The striking thing about the last couple of hours spent looking for these articles is how few there were to find. British newspapers The Guardian, The Sun and The Telegraph decided that at least a couple of articles were called for, but there is not a word on the anniversary from the originators of the events in their current incarnation as ONE, nor do contributors to All Africa or Pambazuka News consider the occasion to be something that should be marked. Maybe writers feel that they’ve been celebrating or critiquing for twenty-five years and surely that is enough. I think so long as there is only one article in the list like Ethan Zuckerman’s and the highest profile writers view the events as hugely positive, repetitions of the same mistakes will continue to proliferate. It’s not good enough to look to the policy experts for how the effects played out; we need much more serious analysis of why the methods of communication and public engagement led to the outcomes – whether you’re in favour of or against the outcomes.

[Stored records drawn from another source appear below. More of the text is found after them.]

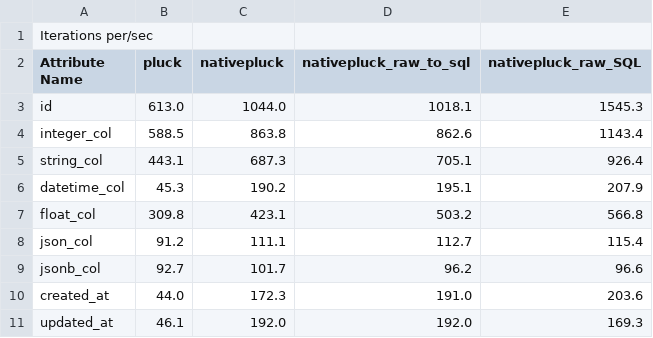
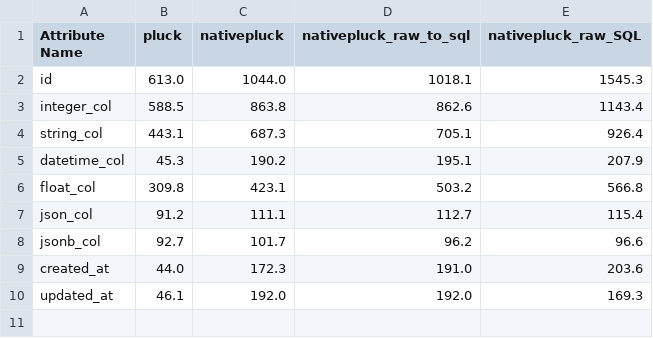
Before and after one commit to ohaddahan/csv_depo, a CSV file: runtime.csv, drawn as a sheet; the diff names each change by its address in the sheet, - before the commit and + after, or states it on an @@ line.

Commit message:
Update runtime.csv
Figures are in iterations/sec, higher is better

```diff
--- a/runtime.csv
+++ b/runtime.csv
-row 1: Iterations per/sec
```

New addition added 30th July 2010
Good Intentions are Not Enough on The Live Aid Legacy
Good Intentions are Not Enough on The Media’s Impact on Aid

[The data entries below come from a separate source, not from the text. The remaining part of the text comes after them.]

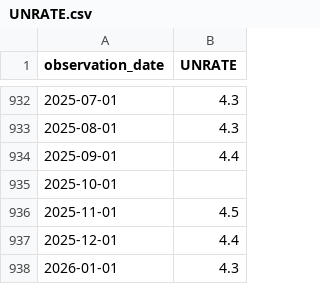
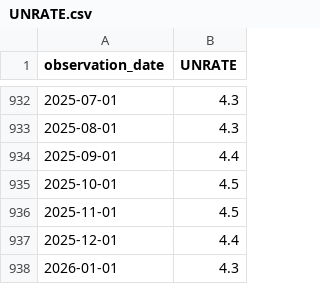
Before and after one commit to fafnix/cs416narrativeViz, a CSV file: UNRATE.csv, drawn as a sheet; only a part is shown, gaps mark what is left out.

```diff
--- a/UNRATE.csv
+++ b/UNRATE.csv
@@ -934,3 +934,3 @@ observation_date,UNRATE
 2025-09-01,4.4
-2025-10-01,
+2025-10-01,4.5
 2025-11-01,4.5
```
Also changed, not shown: 1 other file.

back to original post:
Ethan Zuckerman: The voiceless have a voice – we need to listen, in The Guardian’s Katine Chronicles blog, 1st July 2010
Much of what I’ve been researching and debating for years could be summed up with the words: ‘what Ethan just said’.

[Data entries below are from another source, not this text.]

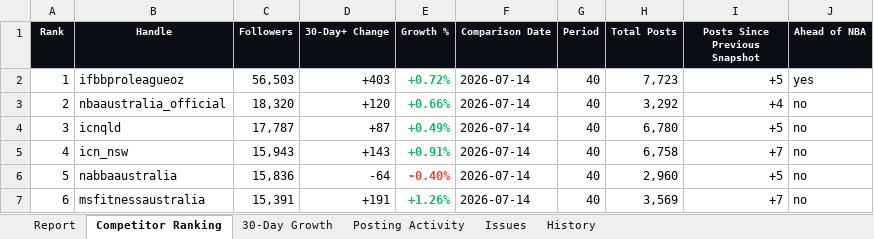
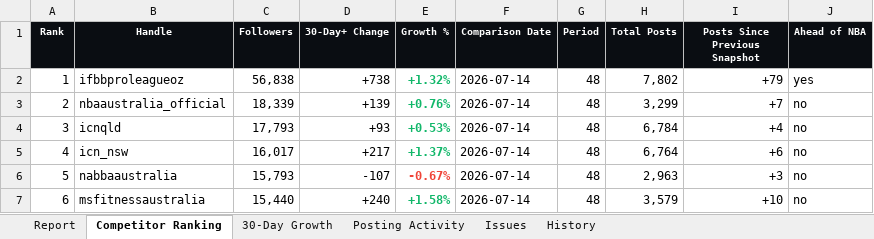
Before and after one commit to tokipaulo19/NBA-Competitor-Tracker, an Excel workbook: data/NBA_Competitor_Report_Latest.xlsx, sheet Competitor Ranking, drawn as a sheet; only a part is shown; values as stored, in another font and other column widths than the file's, no borders; the diff covers the shown part only; the diff names each change by its address in the sheet, - before the commit and + after, or states it on an @@ line.

```diff
--- a/data/NBA_Competitor_Report_Latest.xlsx (sheet Competitor Ranking)
+++ b/data/NBA_Competitor_Report_Latest.xlsx (sheet Competitor Ranking)
-C2 (Followers): 56,503
+C2 (Followers): 56,838
-D2 (30-Day+ Change): +403
+D2 (30-Day+ Change): +738
-E2 (Growth %): +0.72%
+E2 (Growth %): +1.32%
-G2:G7 (Period): 40
+G2:G7 (Period): 48
-H2 (Total Posts): 7,723
+H2 (Total Posts): 7,802
-I2 (Posts Since Previous Snapshot): +5
+I2 (Posts Since Previous Snapshot): +79
-C3 (Followers): 18,320
+C3 (Followers): 18,339
-D3 (30-Day+ Change): +120
+D3 (30-Day+ Change): +139
-E3 (Growth %): +0.66%
+E3 (Growth %): +0.76%
-H3 (Total Posts): 3,292
+H3 (Total Posts): 3,299
-I3 (Posts Since Previous Snapshot): +4
+I3 (Posts Since Previous Snapshot): +7
-C4 (Followers): 17,787
+C4 (Followers): 17,793
-D4 (30-Day+ Change): +87
+D4 (30-Day+ Change): +93
-E4 (Growth %): +0.49%
+E4 (Growth %): +0.53%
-H4 (Total Posts): 6,780
+H4 (Total Posts): 6,784
-I4 (Posts Since Previous Snapshot): +5
+I4 (Posts Since Previous Snapshot): +4
-C5 (Followers): 15,943
+C5 (Followers): 16,017
-D5 (30-Day+ Change): +143
+D5 (30-Day+ Change): +217
-E5 (Growth %): +0.91%
+E5 (Growth %): +1.37%
-H5 (Total Posts): 6,758
+H5 (Total Posts): 6,764
-I5 (Posts Since Previous Snapshot): +7
+I5 (Posts Since Previous Snapshot): +6
-C6 (Followers): 15,836
+C6 (Followers): 15,793
-D6 (30-Day+ Change): -64
+D6 (30-Day+ Change): -107
-E6 (Growth %): -0.40%
+E6 (Growth %): -0.67%
-H6 (Total Posts): 2,960
+H6 (Total Posts): 2,963
-I6 (Posts Since Previous Snapshot): +5
+I6 (Posts Since Previous Snapshot): +3
-C7 (Followers): 15,391
+C7 (Followers): 15,440
-D7 (30-Day+ Change): +191
+D7 (30-Day+ Change): +240
-E7 (Growth %): +1.26%
+E7 (Growth %): +1.58%
-H7 (Total Posts): 3,569
+H7 (Total Posts): 3,579
-I7 (Posts Since Previous Snapshot): +7
+I7 (Posts Since Previous Snapshot): +10
```
Also changed, not shown: 88 edited cells and cell formats elsewhere in this sheet, sheet 30-Day Growth, sheet History, sheet Posting Activity, sheet Report, sheet Issues, hidden cells, 3 other files.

Make Poverty History five years on: dusting off the white band by Jane Moyo on the Action Aid UK website, 2nd July 2010
Publicising a brief report that summarises outcomes from the MPH campaign.
Ethiopia Since Live Aid, Part II: A few questions for Peter Gill on Oxford University Press USA’s blog, 7th July 2010
An interview with the author of new OUP book, ‘Famine and Foreigners: Ethiopia Since Live Aid’.
Be proud… you’ve led fight to help world’s poorest for 25 years by Oliver Harvey in The Sun, 12th July 2010
This is not just The Sun being The Sun, there’s a column from Geldof too, which includes: “This country and its people have for 25 years, since Live Aid, led this massive global effort.”
Live Aid 25 years on – time to change the record by Nathalie Rothschild in Spiked on 13th July 2010
Rothschild’s response to The Sun’s article, above.
Blair: I’m so proud of help Britain’s given Africa by Tony Blair in The Sun, 13th July 2010
I don’t actually dislike Geldof, I just disagree with his approach on this matter. Blair on the other hand… http://www.arrestblair.org/
Learning from Live 8 and Band Aid by Alec van Gelder in the International Policy Network’s blog on 13th July 2010
Short but with links to previous posts on evaluating aid.
Live Aid: “Well done us?” by Feyzi Ismail in Counterfire on 13th July 2010
Live Aid wasn’t a fantastic concert. But it didn’t need to be by Neil McCormick in Telegraph blogs, 13th July 2010
Looking back at Live Aid, 25 years later by Kyle Anderson and Gil Kaufman on the MTV site, 13th July 2010
Understandably focusing on the music side of things.
Remembering Live Aid 25 years later by Todd Leopold on the CNN website, 13th July 2010
Mark Goodman, who was an MTV VJ at the Philadelphia concert, discusses his memories of the event.
People’s Choice music poll
A poll if most inspiring USA-based charity fundraisers to mark the Live Aid anniversary.
BBC marks 25th anniversary of Live Aid with Bob Geldof drama by James Robinson in The Guardian, 14th July 2010
The failure of the Live Aid Model by John-Clark Levin in the Wall Street Journal on 14th July 2010
Africans don’t rate Bob Geldof, so why should we? by Andrew Gilligan in the Telegraph on 15th July
Best bit is the last two lines: “Treating Africa as the White Pop Stars’ Burden certainly gave lots of Westerners a free concert, and a warm glow of self-satisfaction. But it’s much less clear what the Africans got from the deal.” Pity Youssou N’Dour isn’t quoted until the second last paragraph. Gilligan has written on this subject a few times:
Aid is a marathon not a sprint by Douglas Alexander in The Guardian, 15th July 2010
Wee Doogie, the now Shadow Secretary of State of International Development, criticises his successors on aid policy.
Memories of Live Aid 1985 by Steven Russell in the East Anglian Daily Times, 20th July 2010
One reader’s recollections of being in the audience at the Wembly concert.